[Task directions]:
All of the data below must be reproduced word for word, but without its images.

== Segment start ==

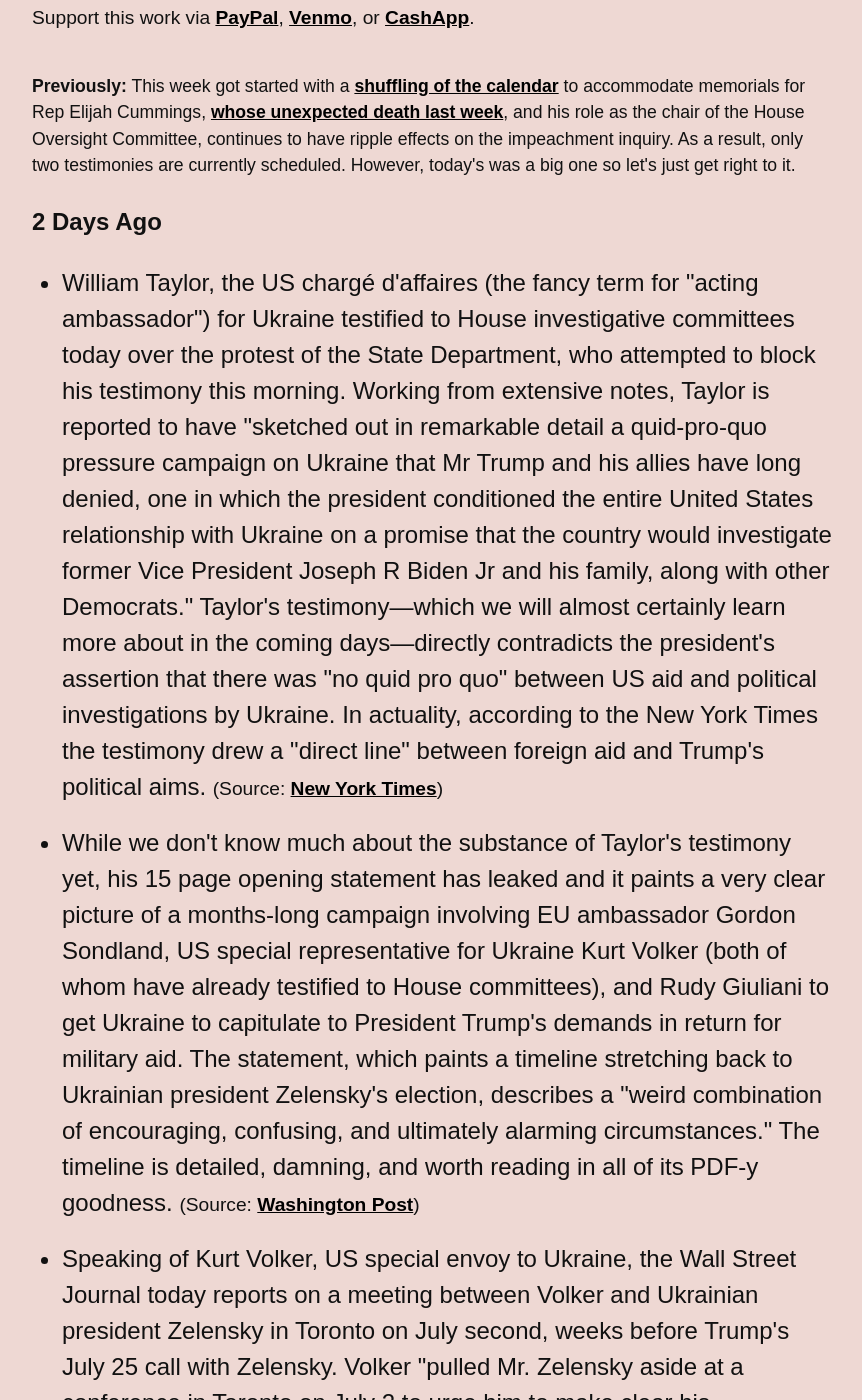
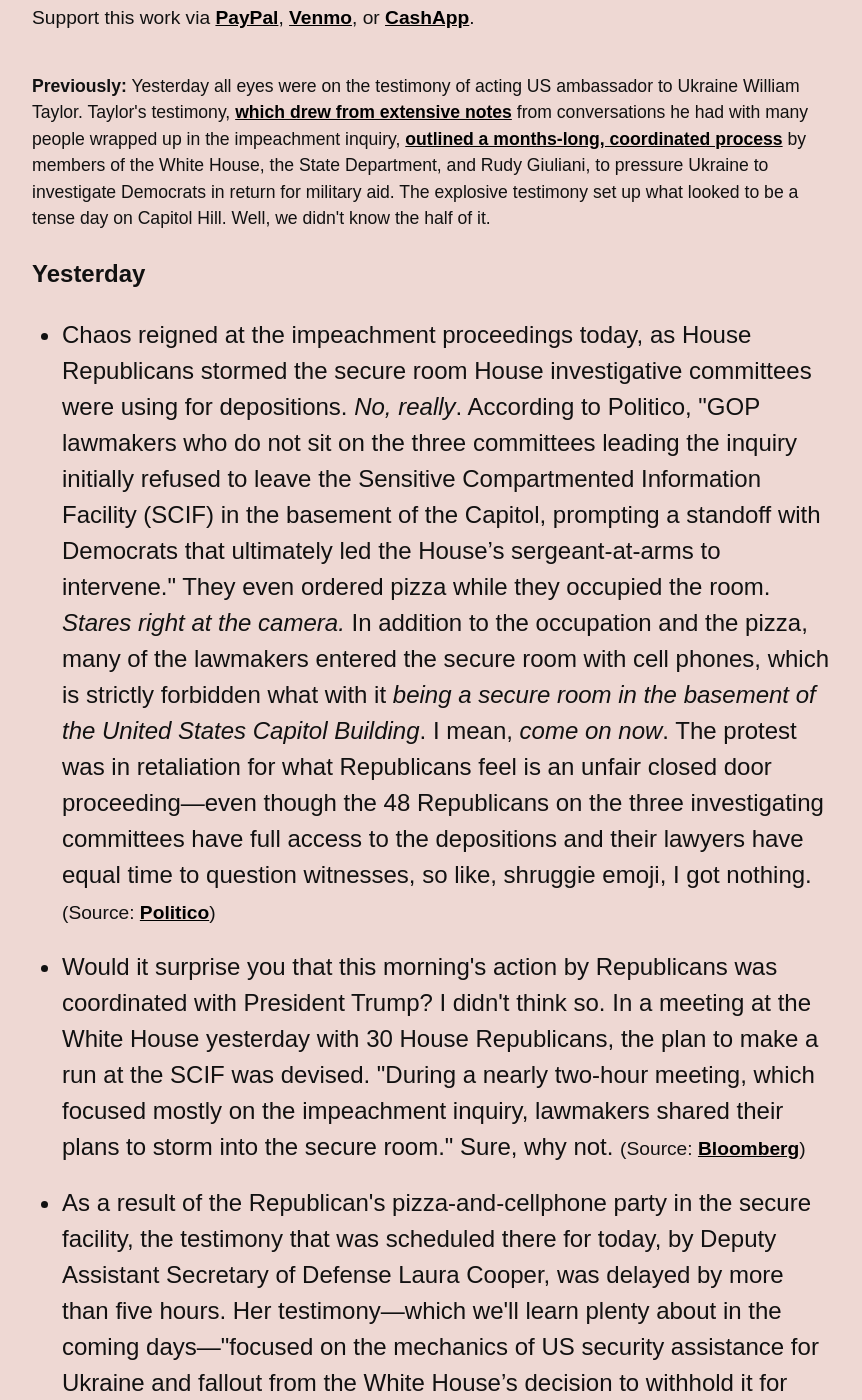
Before and after one commit to dansinker/impeachment.fyi, a Jekyll site: the page built from index.md, in a window 1280 px wide and 1400 px high, scrolled down 261 px. Shown: the whole window, without its empty margins (268-1130 px from the left). Built offline with Jekyll 4.4.1, drawn with Linux system fonts in a browser that asks for light colours; nearby versions of some CDN libraries; some web fonts are replaced; comment, search, counter and statistics services are not loaded; some of the changed text lies outside the part shown.

Commit message:
October 23 entry

```diff
--- a/_data/news.yml
+++ b/_data/news.yml
@@ -1,4 +1,26 @@
 news:
+- date: 2019-10-23
+  yesterday: Yesterday all eyes were on the testimony of acting US ambassador to Ukraine William Taylor. Taylor's testimony, <a href="https://www.nytimes.com/2019/10/22/us/trump-impeachment-ukraine.html">which drew from extensive notes</a> from conversations he had with many people wrapped up in the impeachment inquiry, <a href="https://www.washingtonpost.com/context/opening-statement-of-ambassador-william-b-taylor/6b3a6edf-f976-4081-ba7f-bce45468a3ff/">outlined a months-long, coordinated process</a> by members of the White House, the State Department, and Rudy Giuliani, to pressure Ukraine to investigate Democrats in return for military aid. The explosive testimony set up what looked to be a tense day on Capitol Hill. Well, we didn't know the half of it.
+  todays:
+  - item: Chaos reigned at the impeachment proceedings today, as House Republicans stormed the secure room House investigative committees were using for depositions. <i>No, really</i>. According to Politico, "GOP lawmakers who do not sit on the three committees leading the inquiry initially refused to leave the Sensitive Compartmented Information Facility (SCIF) in the basement of the Capitol, prompting a standoff with Democrats that ultimately led the House’s sergeant-at-arms to intervene." They even ordered pizza while they occupied the room. <i>Stares right at the camera.</i> In addition to the occupation and the pizza, many of the lawmakers entered the secure room with cell phones, which is strictly forbidden what with it <i>being a secure room in the basement of the United States Capitol Building</i>. I mean, <i>come on now</i>. The protest was in retaliation for what Republicans feel is an unfair closed door proceeding—even though the 48 Republicans on the three investigating committees have full access to the depositions and their lawyers have equal time to question witnesses, so like, shruggie emoji, I got nothing.
+    source: Politico
+    url: https://www.politico.com/news/2019/10/23/impeachment-republicans-trump-055688
+  - item: Would it surprise you that this morning's action by Republicans was coordinated with President Trump? I didn't think so. In a meeting at the White House yesterday with 30 House Republicans, the plan to make a run at the SCIF was devised. "During a nearly two-hour meeting, which focused mostly on the impeachment inquiry, lawmakers shared their plans to storm into the secure room." Sure, why not.
+    source: Bloomberg
+    url: https://www.bloomberg.com/news/articles/2019-10-23/gop-protest-disrupts-impeachment-hearing-with-trump-s-blessing?srnd=premium
+  - item: As a result of the Republican's pizza-and-cellphone party in the secure facility, the testimony that was scheduled there for today, by Deputy Assistant Secretary of Defense Laura Cooper, was delayed by more than five hours. Her testimony—which we'll learn plenty about in the coming days—"focused on the mechanics of US security assistance for Ukraine and fallout from the White House’s decision to withhold it for several months."
+    source: Washington Post
+    url: https://www.washingtonpost.com/politics/pentagon-official-to-testify-about-ukraine-aid-in-house-impeachment-probe/2019/10/22/59c2c872-f518-11e9-8cf0-4cc99f74d127_story.html
+  - item: The "mechanics" of that blocked aid to Ukraine was the focus of a New York Times investigation today which revealed that "Ukraine was aware the White House was holding up the funds weeks earlier than United States and Ukrainian officials had acknowledged." The White House has maintained that the Ukrainians didn't know aid had been withheld, and thusly they could not have been pressured into making a deal to release it. But the Times reports that "word of the aid freeze had gotten to high-level Ukrainian officials by the first week in August," so probably someone's got some explaining to do.
+    source: New York Times
+    url: https://www.nytimes.com/2019/10/23/us/politics/ukraine-aid-freeze-impeachment.html?action=click&module=Top%20Stories&pgtype=Homepage
+  - item: Meanwhile, perhaps you'd forgotten that two weeks ago <i>today</i>, Lev Parnas and Igor Fruman, two associates of Rudy Giuliani's, were arrested at Dulles Airport with one-way tickets out of the country. Remember them? Well today they got their day in court and, in the process of pleading not guilty, managed to connect "the case to the president himself," according to the New York Times, "saying that some of the evidence gathered in the campaign-finance investigation could be subject to executive privilege." So those two dudes aren't going anywhere anytime soon.
+    source: New York Times
+    url: https://www.nytimes.com/2019/10/23/nyregion/lev-parnas-igor-fruman-campaign-finance.html?action=click&module=Top%20Stories&pgtype=Homepage
+  - item: And finally, in an action that will have major repercussions in a few weeks, a federal judge today gave the State Department 30 days to release documents related to the growing Ukrainian scandal after hearing a Freedom of Information Act request by the watchdog group American Oversight. "Whether or not Secretary Pompeo plans to obstruct the impeachment inquiry, the public will begin to see the paper trail detailing the Trump administration’s dealings with Ukraine," read a statement by American Oversight. <i>Makes a calendar entry for November 22.</i>
+    source: Washington Post
+    url: https://www.washingtonpost.com/local/legal-issues/us-judge-says-he-will-order-state-dept-to-begin-releasing-ukraine-records-in-30-days/2019/10/23/ca60e69e-f5cd-11e9-a285-882a8e386a96_story.html
+  tomorrow: The House is closed for regular business tomorrow and Friday for memorial services for Representative Elijah Cummings. I am sure given the solemn nature of that, and out of respect for the memory of Cummings, everything will calm right down. <i>Please?</i> I am begging.
 - date: 2019-10-22
   yesterday: This week got started with a <a href="https://www.politico.com/news/2019/10/21/acting-head-of-omb-refuses-to-testify-in-house-impeachment-probe-053256">shuffling of the calendar</a> to accommodate memorials for Rep Elijah Cummings, <a href="https://www.baltimoresun.com/features/bs-fe-elijah-cummings-mentorship-20191017-ars4uy3d5reovmaljtb5drnvxm-story.html">whose unexpected death last week</a>, and his role as the chair of the House Oversight Committee, continues to have ripple effects on the impeachment inquiry. As a result, only two testimonies are currently scheduled. However, today's was a big one so let's just get right to it.
   todays:
```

== Segment end ==

[Exercise answer]:
Before and after one commit to dansinker/impeachment.fyi, a Jekyll site: the page built from index.md, in a window 1280 px wide and 1400 px high, scrolled down 261 px. Shown: the whole window, without its empty margins (268-1130 px from the left). Built offline with Jekyll 4.4.1, drawn with Linux system fonts in a browser that asks for light colours; nearby versions of some CDN libraries; some web fonts are replaced; comment, search, counter and statistics services are not loaded; some of the changed text lies outside the part shown.

Commit message:
October 23 entry

```diff
--- a/_data/news.yml
+++ b/_data/news.yml
@@ -1,4 +1,26 @@
 news:
+- date: 2019-10-23
+  yesterday: Yesterday all eyes were on the testimony of acting US ambassador to Ukraine William Taylor. Taylor's testimony, <a href="https://www.nytimes.com/2019/10/22/us/trump-impeachment-ukraine.html">which drew from extensive notes</a> from conversations he had with many people wrapped up in the impeachment inquiry, <a href="https://www.washingtonpost.com/context/opening-statement-of-ambassador-william-b-taylor/6b3a6edf-f976-4081-ba7f-bce45468a3ff/">outlined a months-long, coordinated process</a> by members of the White House, the State Department, and Rudy Giuliani, to pressure Ukraine to investigate Democrats in return for military aid. The explosive testimony set up what looked to be a tense day on Capitol Hill. Well, we didn't know the half of it.
+  todays:
+  - item: Chaos reigned at the impeachment proceedings today, as House Republicans stormed the secure room House investigative committees were using for depositions. <i>No, really</i>. According to Politico, "GOP lawmakers who do not sit on the three committees leading the inquiry initially refused to leave the Sensitive Compartmented Information Facility (SCIF) in the basement of the Capitol, prompting a standoff with Democrats that ultimately led the House’s sergeant-at-arms to intervene." They even ordered pizza while they occupied the room. <i>Stares right at the camera.</i> In addition to the occupation and the pizza, many of the lawmakers entered the secure room with cell phones, which is strictly forbidden what with it <i>being a secure room in the basement of the United States Capitol Building</i>. I mean, <i>come on now</i>. The protest was in retaliation for what Republicans feel is an unfair closed door proceeding—even though the 48 Republicans on the three investigating committees have full access to the depositions and their lawyers have equal time to question witnesses, so like, shruggie emoji, I got nothing.
+    source: Politico
+    url: https://www.politico.com/news/2019/10/23/impeachment-republicans-trump-055688
+  - item: Would it surprise you that this morning's action by Republicans was coordinated with President Trump? I didn't think so. In a meeting at the White House yesterday with 30 House Republicans, the plan to make a run at the SCIF was devised. "During a nearly two-hour meeting, which focused mostly on the impeachment inquiry, lawmakers shared their plans to storm into the secure room." Sure, why not.
+    source: Bloomberg
+    url: https://www.bloomberg.com/news/articles/2019-10-23/gop-protest-disrupts-impeachment-hearing-with-trump-s-blessing?srnd=premium
+  - item: As a result of the Republican's pizza-and-cellphone party in the secure facility, the testimony that was scheduled there for today, by Deputy Assistant Secretary of Defense Laura Cooper, was delayed by more than five hours. Her testimony—which we'll learn plenty about in the coming days—"focused on the mechanics of US security assistance for Ukraine and fallout from the White House’s decision to withhold it for several months."
+    source: Washington Post
+    url: https://www.washingtonpost.com/politics/pentagon-official-to-testify-about-ukraine-aid-in-house-impeachment-probe/2019/10/22/59c2c872-f518-11e9-8cf0-4cc99f74d127_story.html
+  - item: The "mechanics" of that blocked aid to Ukraine was the focus of a New York Times investigation today which revealed that "Ukraine was aware the White House was holding up the funds weeks earlier than United States and Ukrainian officials had acknowledged." The White House has maintained that the Ukrainians didn't know aid had been withheld, and thusly they could not have been pressured into making a deal to release it. But the Times reports that "word of the aid freeze had gotten to high-level Ukrainian officials by the first week in August," so probably someone's got some explaining to do.
+    source: New York Times
+    url: https://www.nytimes.com/2019/10/23/us/politics/ukraine-aid-freeze-impeachment.html?action=click&module=Top%20Stories&pgtype=Homepage
+  - item: Meanwhile, perhaps you'd forgotten that two weeks ago <i>today</i>, Lev Parnas and Igor Fruman, two associates of Rudy Giuliani's, were arrested at Dulles Airport with one-way tickets out of the country. Remember them? Well today they got their day in court and, in the process of pleading not guilty, managed to connect "the case to the president himself," according to the New York Times, "saying that some of the evidence gathered in the campaign-finance investigation could be subject to executive privilege." So those two dudes aren't going anywhere anytime soon.
+    source: New York Times
+    url: https://www.nytimes.com/2019/10/23/nyregion/lev-parnas-igor-fruman-campaign-finance.html?action=click&module=Top%20Stories&pgtype=Homepage
+  - item: And finally, in an action that will have major repercussions in a few weeks, a federal judge today gave the State Department 30 days to release documents related to the growing Ukrainian scandal after hearing a Freedom of Information Act request by the watchdog group American Oversight. "Whether or not Secretary Pompeo plans to obstruct the impeachment inquiry, the public will begin to see the paper trail detailing the Trump administration’s dealings with Ukraine," read a statement by American Oversight. <i>Makes a calendar entry for November 22.</i>
+    source: Washington Post
+    url: https://www.washingtonpost.com/local/legal-issues/us-judge-says-he-will-order-state-dept-to-begin-releasing-ukraine-records-in-30-days/2019/10/23/ca60e69e-f5cd-11e9-a285-882a8e386a96_story.html
+  tomorrow: The House is closed for regular business tomorrow and Friday for memorial services for Representative Elijah Cummings. I am sure given the solemn nature of that, and out of respect for the memory of Cummings, everything will calm right down. <i>Please?</i> I am begging.
 - date: 2019-10-22
   yesterday: This week got started with a <a href="https://www.politico.com/news/2019/10/21/acting-head-of-omb-refuses-to-testify-in-house-impeachment-probe-053256">shuffling of the calendar</a> to accommodate memorials for Rep Elijah Cummings, <a href="https://www.baltimoresun.com/features/bs-fe-elijah-cummings-mentorship-20191017-ars4uy3d5reovmaljtb5drnvxm-story.html">whose unexpected death last week</a>, and his role as the chair of the House Oversight Committee, continues to have ripple effects on the impeachment inquiry. As a result, only two testimonies are currently scheduled. However, today's was a big one so let's just get right to it.
   todays:
```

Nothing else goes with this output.